Labour claim working people will be £1,600 worse off under the Tories, but this doesn’t include pensioners, tax and benefits changes and is based on year-old figures. The Tories ditto. You can’t really believe anything you read about tax. Both parties are going to cut services and raise taxes; Labour will borrow more to invest in public services.
As a final Election Watch warning: readers of the dreadful Daily Express need to be aware that its owner Richard Desmond has donated £1m to UKIP. This obviously affects its reporting.
I say “dreadful”: a Washington Post article branded the Express “evil” for a headline that read “80% want to quit the EU”. The Post noted: “The headline is beyond misleading; it is an outright lie in any meaningful sense of the word.” It added: “It seems that the Express isn’t a real newspaper . . . (it’s) in the same category as those Nigerian spammers. The difference is, perhaps, that from the outside it looks like a legitimate (if low-brow) newspaper, so it’s polluting the public discourse.”
Another media-related issue is the non dom tax debate. The most famous non dom in the media is the owner of the Daily Mail, Lord Rothermere. That newspaper had a go at Ed Miliband’s father; the abolition of non dom tax loophole would raise very little in actual revenue but annoys the Daily Mail very much, as well as forcing the Tories to take a stance.
Readers of either newspaper should thus treat any stories with even more suspicion than usual.
Talking of UKIP: I‘ve not fact-checked Mr Farage’s claims as most are very misleading but tedious to check, as with houses being built for immigrants, which I wrote about the other week.

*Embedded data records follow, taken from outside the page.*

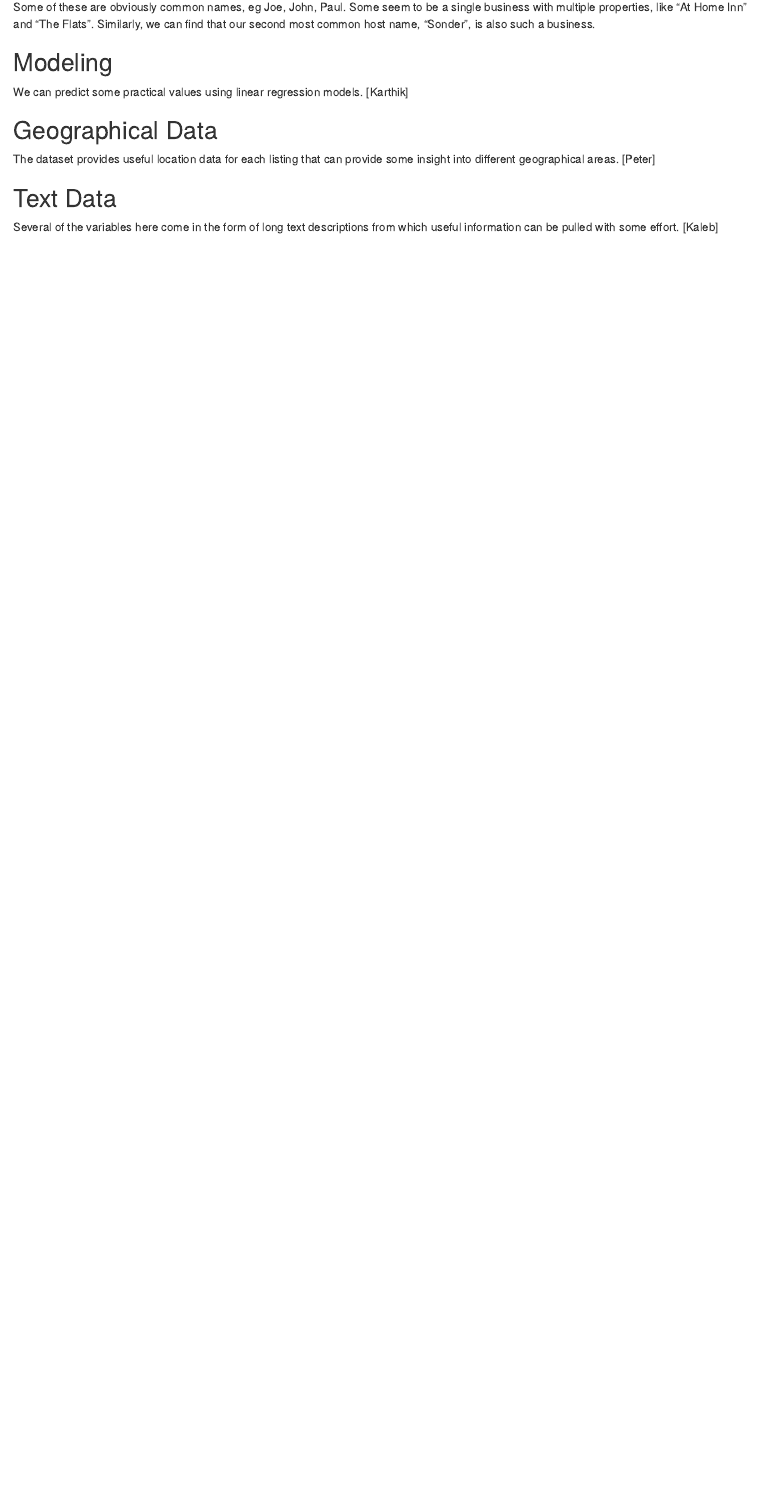
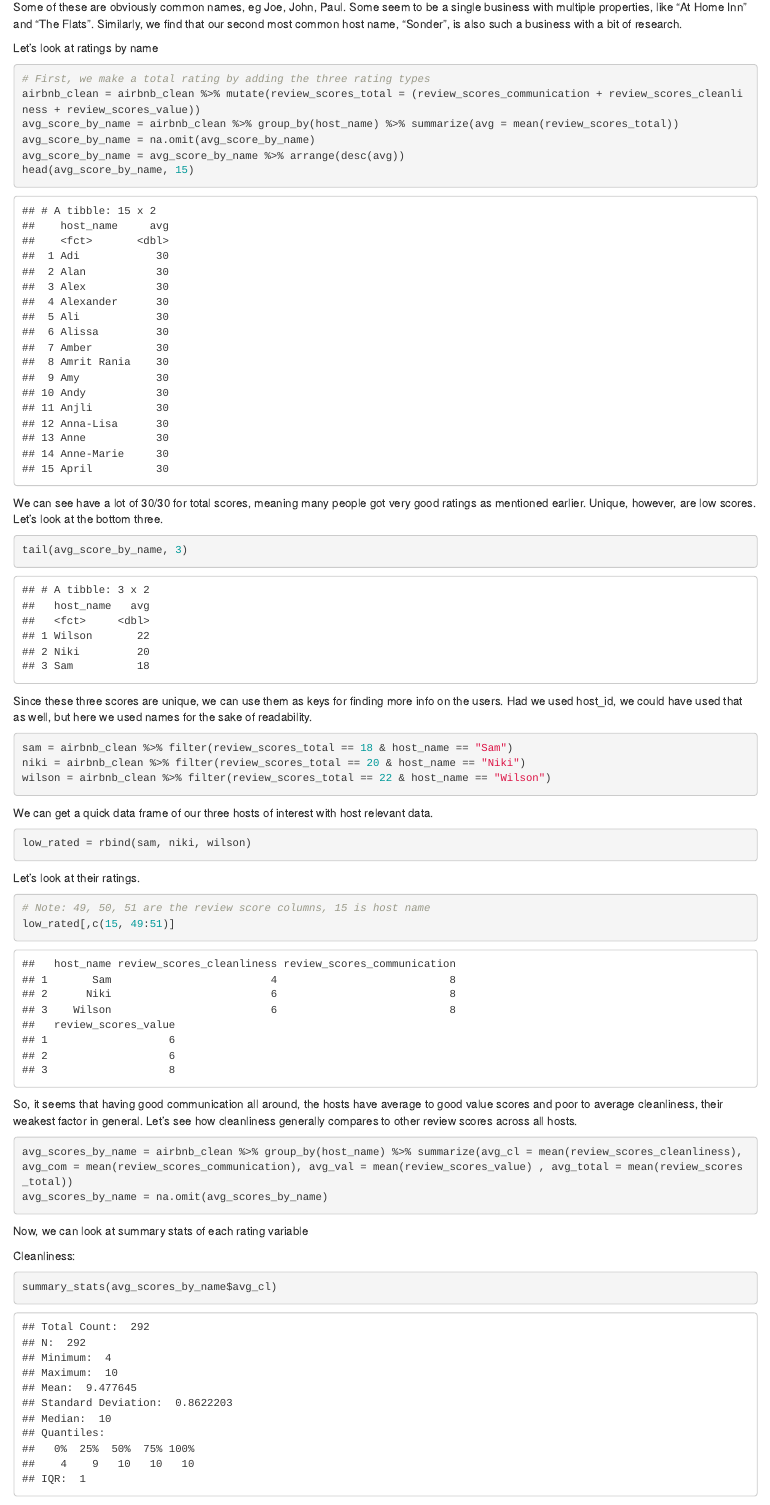
Before and after one commit to spencerqbrown/ds202_project, an R Markdown document (project.Rmd): the page in a window 1100 px wide, from 13670 px down. The pictures show the output file project.html that the author committed with the source, opened offline.

Commit message:
finished (?) host data section

````diff
--- a/project.Rmd
+++ b/project.Rmd
@@ -196,7 +196,44 @@ repeat_names = (sort(table(airbnb_clean$host_name), decreasing = TRUE))
 repeat_names[repeat_names > 1]
 ```
 
-Some of these are obviously common names, eg Joe, John, Paul. Some seem to be a single business with multiple properties, like "At Home Inn" and "The Flats". Similarly, we can find that our second most common host name, "Sonder", is also such a business.
+Some of these are obviously common names, eg Joe, John, Paul. Some seem to be a single business with multiple properties, like "At Home Inn" and "The Flats". Similarly, we find that our second most common host name, "Sonder", is also such a business with a bit of research.
+
+Let's look at ratings by name
+```{r}
+# First, we make a total rating by adding the three rating types
+airbnb_clean = airbnb_clean %>% mutate(review_scores_total = (review_scores_communication + review_scores_cleanliness + review_scores_value))
+avg_score_by_name = airbnb_clean %>% group_by(host_name) %>% summarize(avg = mean(review_scores_total))
+avg_score_by_name = na.omit(avg_score_by_name)
+avg_score_by_name = avg_score_by_name %>% arrange(desc(avg))
+head(avg_score_by_name, 15)
+```
+We can see have a lot of 30/30 for total scores, meaning many people got very good ratings as mentioned earlier. Unique, however, are low scores. Let's look at the bottom three.
+```{r}
+tail(avg_score_by_name, 3)
+```
+Since these three scores are unique, we can use them as keys for finding more info on the users. Had we used host_id, we could have used that as well, but here we used names for the sake of readability.
+```{r}
+sam = airbnb_clean %>% filter(review_scores_total == 18 & host_name == "Sam")
+niki = airbnb_clean %>% filter(review_scores_total == 20 & host_name == "Niki")
+wilson = airbnb_clean %>% filter(review_scores_total == 22 & host_name == "Wilson")
+```
+We can get a quick data frame of our three hosts of interest with host relevant data.
+```{r}
+low_rated = rbind(sam, niki, wilson)
+```
+Let's look at their ratings.
+```{r}
+# Note: 49, 50, 51 are the review score columns, 15 is host name
+low_rated[,c(15, 49:51)]
+```
+So, it seems that having good communication all around, the hosts have average to good value scores and poor to average cleanliness, their weakest factor in general. Let's see how cleanliness generally compares to other review scores across all hosts.
 
 ```{r}
+avg_scores_by_name = airbnb_clean %>% group_by(host_name) %>% summarize(avg_cl = mean(review_scores_cleanliness), avg_com = mean(review_scores_communication), avg_val = mean(review_scores_value) , avg_total = mean(review_scores_total))
+avg_scores_by_name = na.omit(avg_scores_by_name)
 ```
+Now, we can look at summary stats of each rating variable
+
+Cleanliness:
+```{r}
+summary_stats(avg_scores_by_name$avg_cl)
````
Also changed, not shown: project.html, project.Rmd (14 more changed lines).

For example: his claim that 60% of the 7,000 people treated for HIV at £25,000 a year were “health tourists” is not true, not least because NHS records do not make it possible to make the claim he did.
For a start, 6,000 people are year are treated, not 7,000.
What is known is that 46% were from the UK and 54% are not (the possible source of
Mr Farage’s “60%”).
But some of the 54% were from countries where HIV treatment is free anyway (so not “health tourists”), or from countries with whom the NHS has a reciprocal agreement — ie the money can be claimed back, or offset against the cost of Brits treated abroad.
Some of the 54% would have a right to use the NHS — like Mr Farage’s own German-born wife.
Around 30% of those were from poor countries, 25% from Africa, but some of these would have UK citizenship.